Code change snippets
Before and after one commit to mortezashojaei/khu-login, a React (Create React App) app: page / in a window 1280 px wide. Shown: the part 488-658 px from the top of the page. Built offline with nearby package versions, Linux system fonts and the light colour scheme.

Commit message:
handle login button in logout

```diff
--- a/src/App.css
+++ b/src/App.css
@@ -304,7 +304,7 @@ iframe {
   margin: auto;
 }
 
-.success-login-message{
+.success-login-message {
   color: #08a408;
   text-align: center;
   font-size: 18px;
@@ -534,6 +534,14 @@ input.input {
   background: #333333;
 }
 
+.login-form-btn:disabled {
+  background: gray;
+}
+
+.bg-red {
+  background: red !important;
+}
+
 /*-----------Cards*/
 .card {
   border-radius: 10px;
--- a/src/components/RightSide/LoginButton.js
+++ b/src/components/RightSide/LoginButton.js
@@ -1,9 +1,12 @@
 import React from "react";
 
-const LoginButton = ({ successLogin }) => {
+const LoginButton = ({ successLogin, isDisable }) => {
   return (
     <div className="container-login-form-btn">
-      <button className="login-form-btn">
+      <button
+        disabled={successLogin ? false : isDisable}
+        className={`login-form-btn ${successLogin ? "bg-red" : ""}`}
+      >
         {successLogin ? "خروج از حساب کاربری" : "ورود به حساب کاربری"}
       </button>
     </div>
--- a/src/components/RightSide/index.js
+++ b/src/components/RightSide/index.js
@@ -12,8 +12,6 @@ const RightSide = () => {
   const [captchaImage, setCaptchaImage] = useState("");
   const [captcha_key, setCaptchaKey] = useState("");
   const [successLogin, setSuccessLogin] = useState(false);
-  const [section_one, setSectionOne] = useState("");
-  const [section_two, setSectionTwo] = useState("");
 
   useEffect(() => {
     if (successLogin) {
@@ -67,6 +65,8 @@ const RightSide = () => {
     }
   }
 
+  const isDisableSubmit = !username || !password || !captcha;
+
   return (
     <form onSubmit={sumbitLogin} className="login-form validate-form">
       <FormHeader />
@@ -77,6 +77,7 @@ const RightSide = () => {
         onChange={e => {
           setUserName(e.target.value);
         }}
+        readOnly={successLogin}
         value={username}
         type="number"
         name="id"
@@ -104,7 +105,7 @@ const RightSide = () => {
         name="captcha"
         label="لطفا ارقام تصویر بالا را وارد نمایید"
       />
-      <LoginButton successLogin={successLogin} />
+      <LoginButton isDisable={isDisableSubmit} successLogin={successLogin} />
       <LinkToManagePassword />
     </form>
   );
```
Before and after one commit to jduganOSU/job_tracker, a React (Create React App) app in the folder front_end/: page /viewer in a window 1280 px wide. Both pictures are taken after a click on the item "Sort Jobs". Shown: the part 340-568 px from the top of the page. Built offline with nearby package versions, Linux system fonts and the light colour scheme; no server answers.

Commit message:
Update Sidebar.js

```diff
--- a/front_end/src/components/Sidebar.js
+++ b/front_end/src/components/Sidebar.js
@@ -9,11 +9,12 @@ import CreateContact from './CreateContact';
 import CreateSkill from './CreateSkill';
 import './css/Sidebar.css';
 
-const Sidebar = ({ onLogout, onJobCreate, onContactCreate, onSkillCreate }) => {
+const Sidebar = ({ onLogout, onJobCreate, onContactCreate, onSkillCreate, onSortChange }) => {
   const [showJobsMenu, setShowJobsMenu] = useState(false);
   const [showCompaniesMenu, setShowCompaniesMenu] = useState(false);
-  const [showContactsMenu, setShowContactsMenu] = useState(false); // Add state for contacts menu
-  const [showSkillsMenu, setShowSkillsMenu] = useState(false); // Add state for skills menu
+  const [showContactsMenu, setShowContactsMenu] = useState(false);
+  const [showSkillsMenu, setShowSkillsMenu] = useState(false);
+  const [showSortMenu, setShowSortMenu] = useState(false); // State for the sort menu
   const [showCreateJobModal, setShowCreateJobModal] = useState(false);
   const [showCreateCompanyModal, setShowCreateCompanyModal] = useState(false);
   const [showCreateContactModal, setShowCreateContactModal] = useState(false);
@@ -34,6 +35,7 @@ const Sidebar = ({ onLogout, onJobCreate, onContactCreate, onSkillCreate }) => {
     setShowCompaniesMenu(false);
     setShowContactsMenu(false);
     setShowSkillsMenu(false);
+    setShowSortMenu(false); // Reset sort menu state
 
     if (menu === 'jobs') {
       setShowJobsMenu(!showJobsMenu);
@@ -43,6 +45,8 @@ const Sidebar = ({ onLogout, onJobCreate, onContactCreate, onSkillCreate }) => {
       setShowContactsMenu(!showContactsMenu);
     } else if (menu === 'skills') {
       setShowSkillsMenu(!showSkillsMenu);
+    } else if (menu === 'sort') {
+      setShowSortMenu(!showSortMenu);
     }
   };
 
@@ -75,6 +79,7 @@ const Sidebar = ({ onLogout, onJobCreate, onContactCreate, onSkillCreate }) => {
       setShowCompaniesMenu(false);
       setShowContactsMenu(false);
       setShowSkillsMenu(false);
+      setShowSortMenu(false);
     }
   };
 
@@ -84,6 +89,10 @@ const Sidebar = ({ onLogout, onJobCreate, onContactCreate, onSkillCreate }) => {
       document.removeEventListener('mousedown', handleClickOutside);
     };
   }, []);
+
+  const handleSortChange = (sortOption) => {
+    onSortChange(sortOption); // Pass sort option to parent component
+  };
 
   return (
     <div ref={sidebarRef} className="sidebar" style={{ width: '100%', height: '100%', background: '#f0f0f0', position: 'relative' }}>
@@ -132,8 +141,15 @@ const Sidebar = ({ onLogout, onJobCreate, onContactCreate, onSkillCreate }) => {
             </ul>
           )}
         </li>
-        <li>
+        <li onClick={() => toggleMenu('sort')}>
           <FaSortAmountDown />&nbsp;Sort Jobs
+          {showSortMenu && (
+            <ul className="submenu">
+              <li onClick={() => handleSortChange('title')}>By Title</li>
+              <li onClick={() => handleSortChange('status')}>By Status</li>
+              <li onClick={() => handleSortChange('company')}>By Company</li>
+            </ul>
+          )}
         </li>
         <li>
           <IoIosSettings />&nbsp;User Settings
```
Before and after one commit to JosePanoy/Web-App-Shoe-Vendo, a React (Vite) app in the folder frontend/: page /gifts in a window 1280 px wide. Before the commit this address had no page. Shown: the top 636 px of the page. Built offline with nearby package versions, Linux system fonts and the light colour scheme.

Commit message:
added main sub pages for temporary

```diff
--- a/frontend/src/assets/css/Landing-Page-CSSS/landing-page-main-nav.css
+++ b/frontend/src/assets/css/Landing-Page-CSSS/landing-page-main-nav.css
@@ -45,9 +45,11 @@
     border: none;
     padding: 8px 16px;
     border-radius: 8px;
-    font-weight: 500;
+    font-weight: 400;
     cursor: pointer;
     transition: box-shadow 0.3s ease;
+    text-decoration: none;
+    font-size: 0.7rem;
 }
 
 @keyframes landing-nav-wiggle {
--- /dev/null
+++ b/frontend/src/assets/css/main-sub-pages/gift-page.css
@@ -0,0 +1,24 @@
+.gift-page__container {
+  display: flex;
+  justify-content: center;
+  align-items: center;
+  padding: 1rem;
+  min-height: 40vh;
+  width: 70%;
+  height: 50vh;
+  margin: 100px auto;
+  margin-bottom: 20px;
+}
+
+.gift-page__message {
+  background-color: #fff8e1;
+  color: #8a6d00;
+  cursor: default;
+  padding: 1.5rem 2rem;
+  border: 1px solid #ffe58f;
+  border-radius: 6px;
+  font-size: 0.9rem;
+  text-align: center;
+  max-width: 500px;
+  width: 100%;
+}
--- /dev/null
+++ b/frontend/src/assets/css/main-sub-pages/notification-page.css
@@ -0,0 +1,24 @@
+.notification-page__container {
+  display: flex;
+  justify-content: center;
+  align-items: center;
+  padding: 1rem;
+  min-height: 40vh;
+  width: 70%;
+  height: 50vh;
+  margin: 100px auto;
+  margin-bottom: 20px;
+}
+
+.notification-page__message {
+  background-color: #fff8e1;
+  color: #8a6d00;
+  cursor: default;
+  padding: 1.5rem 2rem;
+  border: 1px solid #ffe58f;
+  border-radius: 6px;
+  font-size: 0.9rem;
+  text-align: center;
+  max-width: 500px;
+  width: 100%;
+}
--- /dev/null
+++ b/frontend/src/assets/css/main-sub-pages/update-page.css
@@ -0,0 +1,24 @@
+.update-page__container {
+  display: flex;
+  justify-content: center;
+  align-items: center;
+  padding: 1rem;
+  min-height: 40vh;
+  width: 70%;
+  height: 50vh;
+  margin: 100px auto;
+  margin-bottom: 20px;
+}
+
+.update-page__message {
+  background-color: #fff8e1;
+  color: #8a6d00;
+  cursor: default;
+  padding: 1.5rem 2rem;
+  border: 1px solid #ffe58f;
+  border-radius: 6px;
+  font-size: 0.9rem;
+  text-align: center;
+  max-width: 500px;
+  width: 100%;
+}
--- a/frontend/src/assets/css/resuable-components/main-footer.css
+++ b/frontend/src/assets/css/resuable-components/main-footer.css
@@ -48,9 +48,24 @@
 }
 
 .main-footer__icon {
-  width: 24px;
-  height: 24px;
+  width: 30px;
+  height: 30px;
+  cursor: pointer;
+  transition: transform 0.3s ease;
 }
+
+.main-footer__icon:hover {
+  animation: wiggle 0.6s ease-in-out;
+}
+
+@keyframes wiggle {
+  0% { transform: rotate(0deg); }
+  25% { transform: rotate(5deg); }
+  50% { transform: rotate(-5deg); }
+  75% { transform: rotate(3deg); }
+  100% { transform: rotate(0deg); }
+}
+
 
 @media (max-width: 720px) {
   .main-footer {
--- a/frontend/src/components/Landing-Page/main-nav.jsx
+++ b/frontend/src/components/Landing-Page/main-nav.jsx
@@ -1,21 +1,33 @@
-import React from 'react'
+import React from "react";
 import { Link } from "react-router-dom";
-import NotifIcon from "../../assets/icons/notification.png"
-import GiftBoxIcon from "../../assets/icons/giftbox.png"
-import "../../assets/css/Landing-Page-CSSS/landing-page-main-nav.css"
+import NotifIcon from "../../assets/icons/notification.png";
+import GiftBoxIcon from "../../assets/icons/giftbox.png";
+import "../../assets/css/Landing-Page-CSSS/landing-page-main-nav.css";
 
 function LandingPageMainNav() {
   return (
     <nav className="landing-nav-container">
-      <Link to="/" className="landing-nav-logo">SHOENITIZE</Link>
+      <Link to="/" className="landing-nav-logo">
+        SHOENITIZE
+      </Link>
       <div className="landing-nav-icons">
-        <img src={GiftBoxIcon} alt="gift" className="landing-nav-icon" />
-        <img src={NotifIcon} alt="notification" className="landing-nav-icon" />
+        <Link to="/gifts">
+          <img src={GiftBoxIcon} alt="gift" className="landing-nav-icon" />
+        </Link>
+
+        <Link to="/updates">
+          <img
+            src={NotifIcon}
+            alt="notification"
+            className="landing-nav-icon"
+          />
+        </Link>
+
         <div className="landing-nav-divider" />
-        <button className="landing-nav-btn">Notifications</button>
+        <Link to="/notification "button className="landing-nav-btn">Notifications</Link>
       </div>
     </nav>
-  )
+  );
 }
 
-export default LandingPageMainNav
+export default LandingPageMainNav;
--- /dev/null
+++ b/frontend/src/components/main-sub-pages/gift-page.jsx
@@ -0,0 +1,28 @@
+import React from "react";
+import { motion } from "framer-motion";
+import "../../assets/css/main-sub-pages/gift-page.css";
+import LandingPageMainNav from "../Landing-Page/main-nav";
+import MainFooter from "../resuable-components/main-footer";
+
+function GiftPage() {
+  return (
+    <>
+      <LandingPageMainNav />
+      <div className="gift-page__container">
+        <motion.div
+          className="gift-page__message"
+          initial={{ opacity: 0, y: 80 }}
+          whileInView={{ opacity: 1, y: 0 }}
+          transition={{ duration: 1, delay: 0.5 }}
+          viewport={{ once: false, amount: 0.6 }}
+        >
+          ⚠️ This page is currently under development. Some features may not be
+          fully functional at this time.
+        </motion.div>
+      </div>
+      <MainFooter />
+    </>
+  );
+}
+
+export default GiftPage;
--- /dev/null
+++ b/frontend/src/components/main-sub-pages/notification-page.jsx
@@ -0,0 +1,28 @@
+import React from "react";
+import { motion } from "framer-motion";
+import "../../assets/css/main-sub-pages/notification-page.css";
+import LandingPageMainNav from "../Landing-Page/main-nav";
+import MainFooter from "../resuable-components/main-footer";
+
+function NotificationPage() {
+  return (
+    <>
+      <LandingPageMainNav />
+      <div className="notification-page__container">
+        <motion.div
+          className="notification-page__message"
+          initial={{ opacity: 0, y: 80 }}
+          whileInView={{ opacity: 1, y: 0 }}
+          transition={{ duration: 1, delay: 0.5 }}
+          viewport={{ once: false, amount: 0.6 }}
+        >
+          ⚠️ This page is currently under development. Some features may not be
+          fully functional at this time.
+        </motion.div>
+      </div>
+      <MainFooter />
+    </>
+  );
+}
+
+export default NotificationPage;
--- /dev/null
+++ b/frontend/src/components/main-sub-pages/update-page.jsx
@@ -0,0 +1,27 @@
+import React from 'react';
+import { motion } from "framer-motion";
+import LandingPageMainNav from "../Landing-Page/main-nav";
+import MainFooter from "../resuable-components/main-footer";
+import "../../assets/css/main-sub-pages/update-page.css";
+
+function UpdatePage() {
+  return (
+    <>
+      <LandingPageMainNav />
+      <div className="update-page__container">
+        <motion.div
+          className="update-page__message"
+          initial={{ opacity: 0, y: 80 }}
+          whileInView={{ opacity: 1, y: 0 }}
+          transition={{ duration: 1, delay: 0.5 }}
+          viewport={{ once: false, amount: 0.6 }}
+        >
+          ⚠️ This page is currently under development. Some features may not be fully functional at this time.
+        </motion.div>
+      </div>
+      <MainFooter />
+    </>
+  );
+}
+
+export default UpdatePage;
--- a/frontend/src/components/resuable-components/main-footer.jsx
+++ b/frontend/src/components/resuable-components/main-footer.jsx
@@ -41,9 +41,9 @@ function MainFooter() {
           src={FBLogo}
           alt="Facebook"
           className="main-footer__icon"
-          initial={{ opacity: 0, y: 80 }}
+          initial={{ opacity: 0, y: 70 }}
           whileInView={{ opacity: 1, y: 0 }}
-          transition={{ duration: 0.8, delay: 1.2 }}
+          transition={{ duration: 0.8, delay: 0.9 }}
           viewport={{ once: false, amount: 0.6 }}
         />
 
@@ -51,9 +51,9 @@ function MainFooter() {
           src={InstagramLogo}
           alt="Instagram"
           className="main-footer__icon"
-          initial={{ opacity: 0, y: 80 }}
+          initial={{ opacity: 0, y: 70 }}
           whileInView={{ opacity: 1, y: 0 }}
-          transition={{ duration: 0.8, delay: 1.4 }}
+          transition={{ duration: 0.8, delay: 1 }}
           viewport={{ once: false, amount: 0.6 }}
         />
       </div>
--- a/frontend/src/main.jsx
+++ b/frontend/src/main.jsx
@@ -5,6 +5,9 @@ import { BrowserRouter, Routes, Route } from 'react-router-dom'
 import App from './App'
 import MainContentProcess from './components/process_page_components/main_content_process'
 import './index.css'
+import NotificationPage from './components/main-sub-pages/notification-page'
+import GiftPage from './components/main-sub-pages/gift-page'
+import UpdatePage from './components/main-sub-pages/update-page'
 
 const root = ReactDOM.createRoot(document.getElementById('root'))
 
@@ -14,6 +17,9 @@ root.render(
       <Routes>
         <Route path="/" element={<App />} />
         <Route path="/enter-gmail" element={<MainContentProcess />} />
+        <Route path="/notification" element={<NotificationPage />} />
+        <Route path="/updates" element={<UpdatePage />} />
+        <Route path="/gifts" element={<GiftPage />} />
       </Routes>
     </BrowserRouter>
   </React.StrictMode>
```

Task statement: Copy out each line of the data containing the string "LoginButton".

Exercise output:
--- a/src/components/RightSide/LoginButton.js
+++ b/src/components/RightSide/LoginButton.js
-const LoginButton = ({ successLogin }) => {
+const LoginButton = ({ successLogin, isDisable }) => {
-      <LoginButton successLogin={successLogin} />
+      <LoginButton isDisable={isDisableSubmit} successLogin={successLogin} />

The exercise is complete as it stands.